Whenever a line of the entries below holds the string "height", copy that line and return it.

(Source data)
▬▬▬▬▬▬

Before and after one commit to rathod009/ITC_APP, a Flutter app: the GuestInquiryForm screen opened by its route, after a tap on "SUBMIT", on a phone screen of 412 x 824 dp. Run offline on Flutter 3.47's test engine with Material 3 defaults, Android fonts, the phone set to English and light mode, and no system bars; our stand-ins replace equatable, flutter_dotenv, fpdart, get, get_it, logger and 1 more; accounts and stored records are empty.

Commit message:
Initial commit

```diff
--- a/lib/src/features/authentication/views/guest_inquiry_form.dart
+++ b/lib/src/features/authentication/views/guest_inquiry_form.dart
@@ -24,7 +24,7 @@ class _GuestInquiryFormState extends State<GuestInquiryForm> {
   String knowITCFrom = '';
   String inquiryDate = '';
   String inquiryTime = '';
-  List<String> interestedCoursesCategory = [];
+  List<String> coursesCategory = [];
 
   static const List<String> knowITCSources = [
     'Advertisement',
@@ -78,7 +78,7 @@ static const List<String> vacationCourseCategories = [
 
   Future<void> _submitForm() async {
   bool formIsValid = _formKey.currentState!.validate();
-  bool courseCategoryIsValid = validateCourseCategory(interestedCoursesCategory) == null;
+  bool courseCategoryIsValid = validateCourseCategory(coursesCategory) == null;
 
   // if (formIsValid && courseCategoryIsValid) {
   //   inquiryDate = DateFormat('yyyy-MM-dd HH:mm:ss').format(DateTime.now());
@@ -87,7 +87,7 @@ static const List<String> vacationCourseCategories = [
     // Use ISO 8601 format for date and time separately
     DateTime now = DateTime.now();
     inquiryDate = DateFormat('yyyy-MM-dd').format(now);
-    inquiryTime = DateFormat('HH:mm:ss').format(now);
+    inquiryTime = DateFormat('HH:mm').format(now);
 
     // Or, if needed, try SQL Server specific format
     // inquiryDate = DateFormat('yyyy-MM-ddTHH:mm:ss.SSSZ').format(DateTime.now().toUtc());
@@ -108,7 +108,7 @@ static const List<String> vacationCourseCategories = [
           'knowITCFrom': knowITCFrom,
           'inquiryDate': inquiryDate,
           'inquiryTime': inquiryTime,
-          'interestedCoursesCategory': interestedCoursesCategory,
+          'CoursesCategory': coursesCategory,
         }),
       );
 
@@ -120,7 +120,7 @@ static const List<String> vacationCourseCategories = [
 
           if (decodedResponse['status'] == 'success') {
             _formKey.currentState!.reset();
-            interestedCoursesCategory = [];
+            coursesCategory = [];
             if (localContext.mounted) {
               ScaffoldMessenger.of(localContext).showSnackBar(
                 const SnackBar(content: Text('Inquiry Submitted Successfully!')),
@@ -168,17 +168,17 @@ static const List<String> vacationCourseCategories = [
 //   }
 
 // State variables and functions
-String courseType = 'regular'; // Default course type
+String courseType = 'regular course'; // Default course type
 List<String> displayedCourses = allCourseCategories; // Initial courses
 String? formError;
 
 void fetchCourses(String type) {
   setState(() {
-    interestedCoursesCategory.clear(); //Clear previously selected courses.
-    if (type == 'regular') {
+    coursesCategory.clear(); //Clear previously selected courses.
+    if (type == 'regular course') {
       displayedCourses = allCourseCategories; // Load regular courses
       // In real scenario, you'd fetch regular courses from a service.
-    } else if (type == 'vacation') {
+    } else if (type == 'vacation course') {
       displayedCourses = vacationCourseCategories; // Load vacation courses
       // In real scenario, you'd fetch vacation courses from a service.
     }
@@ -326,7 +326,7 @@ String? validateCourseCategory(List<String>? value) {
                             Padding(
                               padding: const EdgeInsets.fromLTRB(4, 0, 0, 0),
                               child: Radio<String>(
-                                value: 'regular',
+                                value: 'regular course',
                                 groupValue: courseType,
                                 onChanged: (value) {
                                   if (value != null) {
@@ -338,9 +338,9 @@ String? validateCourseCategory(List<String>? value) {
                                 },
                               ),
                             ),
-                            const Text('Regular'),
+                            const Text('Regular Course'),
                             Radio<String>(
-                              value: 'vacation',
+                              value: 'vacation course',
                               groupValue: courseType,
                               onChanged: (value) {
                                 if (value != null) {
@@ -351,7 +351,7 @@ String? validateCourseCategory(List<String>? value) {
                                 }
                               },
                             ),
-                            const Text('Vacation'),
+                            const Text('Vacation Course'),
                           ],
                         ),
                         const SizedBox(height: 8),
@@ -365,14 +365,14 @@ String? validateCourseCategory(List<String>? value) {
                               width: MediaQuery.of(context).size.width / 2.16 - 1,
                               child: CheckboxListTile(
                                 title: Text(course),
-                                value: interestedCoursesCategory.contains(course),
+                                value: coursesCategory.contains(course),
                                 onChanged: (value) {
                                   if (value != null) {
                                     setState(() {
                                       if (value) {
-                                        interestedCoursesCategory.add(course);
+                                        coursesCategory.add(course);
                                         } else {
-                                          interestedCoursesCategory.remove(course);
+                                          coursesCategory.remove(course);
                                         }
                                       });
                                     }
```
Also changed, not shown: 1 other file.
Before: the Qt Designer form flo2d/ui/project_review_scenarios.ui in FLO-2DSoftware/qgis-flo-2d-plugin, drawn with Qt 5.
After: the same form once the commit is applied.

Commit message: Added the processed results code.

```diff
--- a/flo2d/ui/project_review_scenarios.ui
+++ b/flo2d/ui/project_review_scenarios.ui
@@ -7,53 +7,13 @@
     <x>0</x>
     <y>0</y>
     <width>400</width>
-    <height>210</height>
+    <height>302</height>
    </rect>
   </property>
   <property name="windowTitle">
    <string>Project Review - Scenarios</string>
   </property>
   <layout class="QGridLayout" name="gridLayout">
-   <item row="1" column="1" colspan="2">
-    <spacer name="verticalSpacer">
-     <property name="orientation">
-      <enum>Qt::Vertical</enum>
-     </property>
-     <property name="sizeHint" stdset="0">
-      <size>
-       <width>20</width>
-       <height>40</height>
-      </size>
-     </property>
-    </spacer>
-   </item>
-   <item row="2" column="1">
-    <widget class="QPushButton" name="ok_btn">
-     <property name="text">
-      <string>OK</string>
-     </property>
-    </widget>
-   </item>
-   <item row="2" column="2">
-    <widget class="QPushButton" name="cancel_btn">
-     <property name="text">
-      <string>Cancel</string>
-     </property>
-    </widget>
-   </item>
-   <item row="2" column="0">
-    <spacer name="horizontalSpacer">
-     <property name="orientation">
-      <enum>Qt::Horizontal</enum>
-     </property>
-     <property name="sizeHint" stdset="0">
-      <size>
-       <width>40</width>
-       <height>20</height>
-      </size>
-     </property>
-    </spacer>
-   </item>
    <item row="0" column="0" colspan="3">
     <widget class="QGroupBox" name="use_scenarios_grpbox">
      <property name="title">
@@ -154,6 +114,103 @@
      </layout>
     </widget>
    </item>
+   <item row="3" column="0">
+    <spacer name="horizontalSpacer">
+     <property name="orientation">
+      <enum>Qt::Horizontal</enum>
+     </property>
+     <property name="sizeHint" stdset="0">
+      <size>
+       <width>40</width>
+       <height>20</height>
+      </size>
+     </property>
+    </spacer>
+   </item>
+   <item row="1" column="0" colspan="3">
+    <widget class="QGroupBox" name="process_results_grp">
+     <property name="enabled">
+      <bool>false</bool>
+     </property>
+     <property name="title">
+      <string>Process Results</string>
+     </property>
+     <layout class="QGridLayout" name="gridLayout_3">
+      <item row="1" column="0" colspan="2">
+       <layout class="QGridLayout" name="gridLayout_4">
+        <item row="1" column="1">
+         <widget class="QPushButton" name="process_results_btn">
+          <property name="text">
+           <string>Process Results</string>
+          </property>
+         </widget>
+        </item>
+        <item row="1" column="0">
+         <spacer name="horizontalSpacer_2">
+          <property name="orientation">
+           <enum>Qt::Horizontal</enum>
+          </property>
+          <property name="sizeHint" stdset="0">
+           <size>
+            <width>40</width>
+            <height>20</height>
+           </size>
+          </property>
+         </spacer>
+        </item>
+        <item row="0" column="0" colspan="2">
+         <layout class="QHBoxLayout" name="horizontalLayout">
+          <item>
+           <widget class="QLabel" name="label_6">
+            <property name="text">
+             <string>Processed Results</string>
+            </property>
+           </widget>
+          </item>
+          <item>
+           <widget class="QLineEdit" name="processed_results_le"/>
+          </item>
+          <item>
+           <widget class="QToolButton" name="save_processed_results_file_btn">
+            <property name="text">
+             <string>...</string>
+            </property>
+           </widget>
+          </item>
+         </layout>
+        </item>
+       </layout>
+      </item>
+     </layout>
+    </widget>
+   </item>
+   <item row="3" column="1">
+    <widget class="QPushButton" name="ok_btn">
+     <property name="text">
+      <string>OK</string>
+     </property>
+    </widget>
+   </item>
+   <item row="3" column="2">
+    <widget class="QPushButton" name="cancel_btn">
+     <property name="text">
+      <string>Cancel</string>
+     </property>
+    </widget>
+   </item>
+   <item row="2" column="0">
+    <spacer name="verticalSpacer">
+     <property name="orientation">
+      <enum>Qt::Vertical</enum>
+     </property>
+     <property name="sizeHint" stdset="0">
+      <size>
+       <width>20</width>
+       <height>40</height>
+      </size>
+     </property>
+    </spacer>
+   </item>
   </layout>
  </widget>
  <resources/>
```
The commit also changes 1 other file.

▬▬▬▬▬▬

◆ SOLUTION ◆
                         const SizedBox(height: 8),
-    <height>210</height>
+    <height>302</height>
-       <height>40</height>
-       <height>20</height>
+       <height>20</height>
+            <height>20</height>
+       <height>40</height>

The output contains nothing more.